After Graduation & Mental Health


The transition from college to the next phase of life is filled with uncertainties, but it’s also an opportunity for growth and self-discovery. By prioritizing mental health care and adopting strategies to manage stress and anxiety, graduates can navigate this period more confidently. Embracing the unknown with a resilient mindset will not only ease the transition but also lay a strong foundation for future endeavors.

After College: Facing the Uncertainty of What’s Next and Prioritizing Mental Health Care



It’s one of the biggest transitions that one can experience in life; a piece of paper that embodies the years of hard work, friendships made, mentors gained, and a little bit of fun in between. Most parents dream of this moment: their child walking across a stage and receiving the diploma that opens a new chapter of life. There is much celebration and reward surrounding college graduations, yet why is it that students approaching the end of their college career shudder when they are asked “Are you excited to graduate?”

College graduates taking selfie

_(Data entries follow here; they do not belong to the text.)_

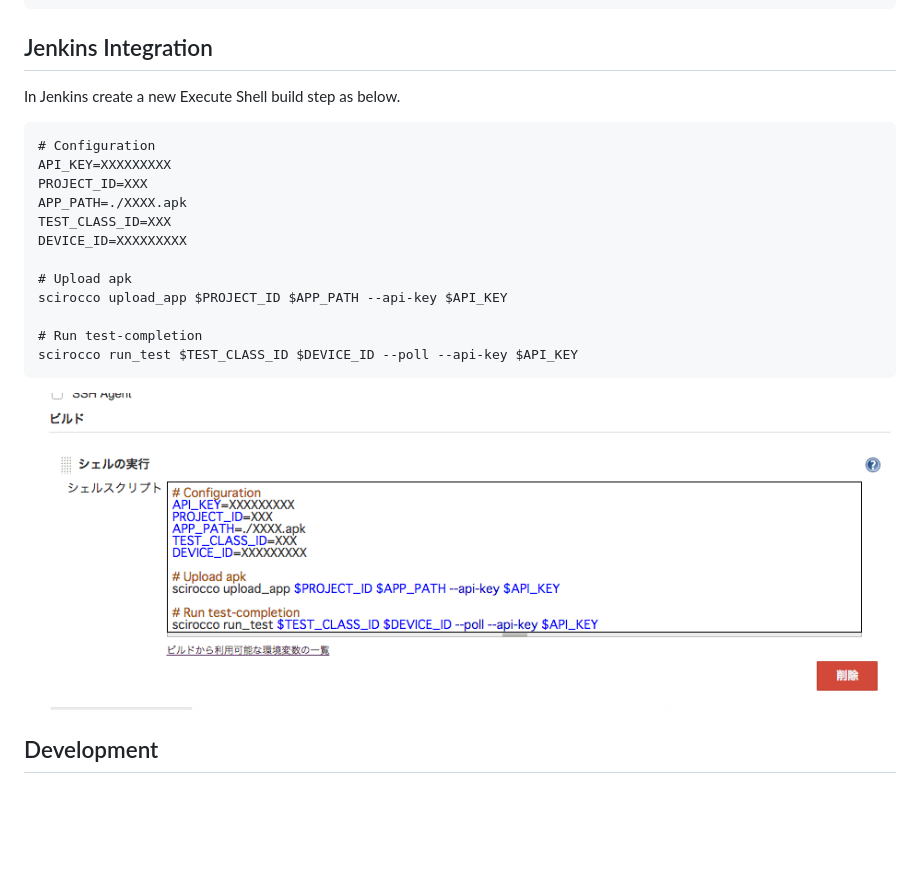
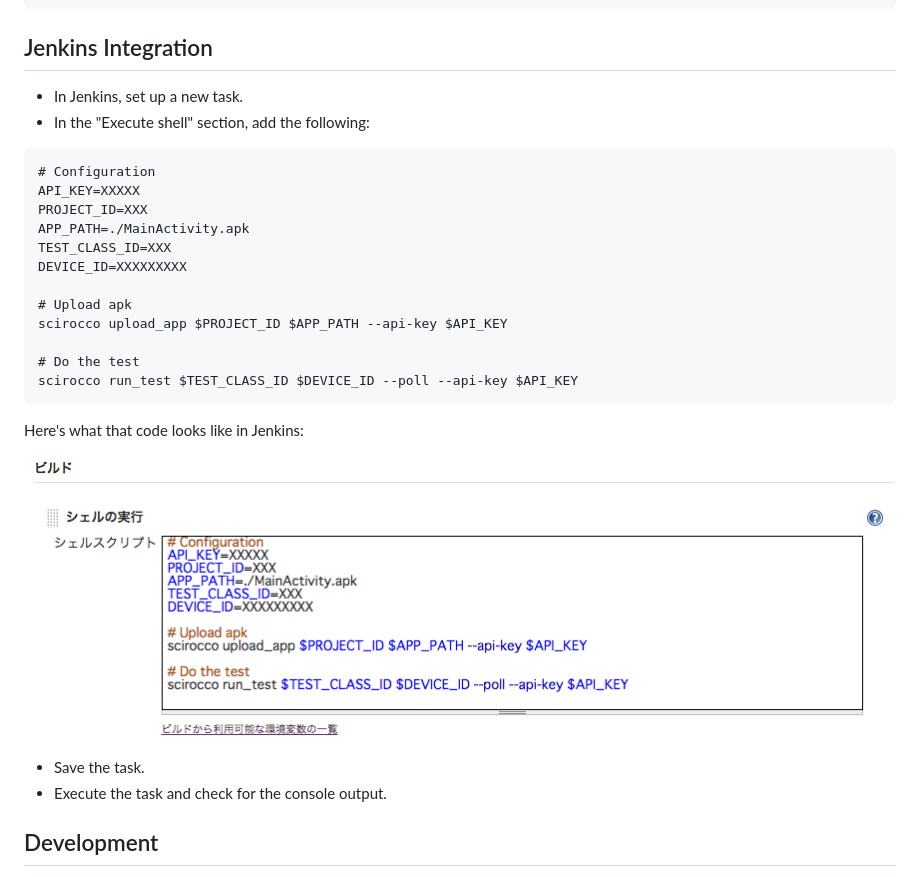
Before and after one commit to sonixlabs/scirocco-rb, a Markdown page: README.md, the part around the change. Rendered like a GitHub page; pictures changed too: jenkins.png; blank space fills up the shorter version.

```diff
--- a/README.md
+++ b/README.md
@@ -32,24 +32,30 @@ Or install it yourself as:
 
 ## Jenkins Integration
 
-In Jenkins create a new Execute Shell build step as below.
+* In Jenkins, set up a new task.
+* In the "Execute shell" section, add the following:
 
-    # Configuration
-    API_KEY=XXXXXXXXX
-    PROJECT_ID=XXX
-    APP_PATH=./XXXX.apk
-    TEST_CLASS_ID=XXX
-    DEVICE_ID=XXXXXXXXX
+~~~
+# Configuration
+API_KEY=XXXXX
+PROJECT_ID=XXX
+APP_PATH=./MainActivity.apk
+TEST_CLASS_ID=XXX
+DEVICE_ID=XXXXXXXXX
 
-    # Upload apk
-    scirocco upload_app $PROJECT_ID $APP_PATH --api-key $API_KEY
+# Upload apk
+scirocco upload_app $PROJECT_ID $APP_PATH --api-key $API_KEY
 
-    # Run test-completion
-    scirocco run_test $TEST_CLASS_ID $DEVICE_ID --poll --api-key $API_KEY
+# Do the test
+scirocco run_test $TEST_CLASS_ID $DEVICE_ID --poll --api-key $API_KEY
+~~~
 
+Here's what that code looks like in Jenkins:
 
 ![Jenkins Integration](https://raw.githubusercontent.com/sonixlabs/scirocco-rb/master/jenkins.png)
 
+* Save the task.
+* Execute the task and check for the console output.
 
 ## Development
 
```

Being on a college campus, whether living on campus or commuting, you fall into a routine. You know all the places with the best foods, the stores that you frequent, and most importantly the health care network that you trust to take care of your physical and mental health. With current college students and recent graduates attending school during the COVID-19 pandemic, student health centers on campus have been facing higher levels of demand, especially when it comes to mental health counseling. A study from the 2020-2021 school year reported that more than 60% of college students across 373 campuses met the criteria for at least one mental health problem. The transition from being a college student to adulthood is scary for anyone, but when mental health disorders continue to increase among these students, this transition can be even more overwhelming.

A recent national student survey found that nearly eight in 10 (79%) graduating seniors say COVID-19 impacted their workforce preparedness, and 68% cited their mental health as the primary reason for feeling less prepared. While some 93% of students are hopeful about their future, 71% said they are somewhat or very stressed about entering the workforce. A vast majority of students (92%) said employers should offer mental and emotional health benefits, and 36% are prioritizing organizations that do in their job search. Most students (82%) plan to use resources to support their mental health after graduating.

So, what is the cause of this post-graduation stress and anxiety and how does one cope with it? According to Dr. Libby O’Brien, “Feeling anxiety, depression, or some degree of ‘stuckness’ and discomfort after graduating is normal. It’s a change, and change can be very challenging to negotiate. You don’t necessarily know what comes next.” She continues to explain that these feelings can be caused by a variety of reasons; for example, our visions of what life will look like after college don’t match reality. Another reason cited includes feeling pressure from yourself and others to not only become successful but achieve others’ visions of what post-graduation life will look like; this can be especially prevalent for first-generation college students. Putting expectations aside, the transition itself is a big one; students now face getting jobs, paying back loans, and tackling many other responsibilities of adulthood that they may not have experienced before. Not to mention the feelings of loneliness that may happen due to this all occurring while many of the friendships and support systems created while in school are no longer there or are changing significantly after graduation.

Coping with post-graduation anxiety or depression can feel like a big battle to engage in on top of all the other responsibilities that one is now facing, but even small efforts can help reduce the mental health impact of the transition. Many colleges offer services for alumni that can help new graduates with transitions into the workforce through services such as resume review, career coaching and other services and programs that can offer a means to feeling more organized and confident in approaching this new world. Another suggestion is starting small. There are a lot of changes occurring and things going on at this time, committing to something small such as cooking breakfast each morning at a specific time can create a new routine and help to feel less overwhelmed. Making time to catch up with friends can be a great way to reconnect with those who can support you and make you feel less alone. It is important to remember that while social media is an easy way of connecting with others, not everything on social media is reality and often depicts people being happier, busier, or even more successful than they are.

By Samantha Gandara


Leave a Comment

This site uses Akismet to reduce spam. Learn how your comment data is processed.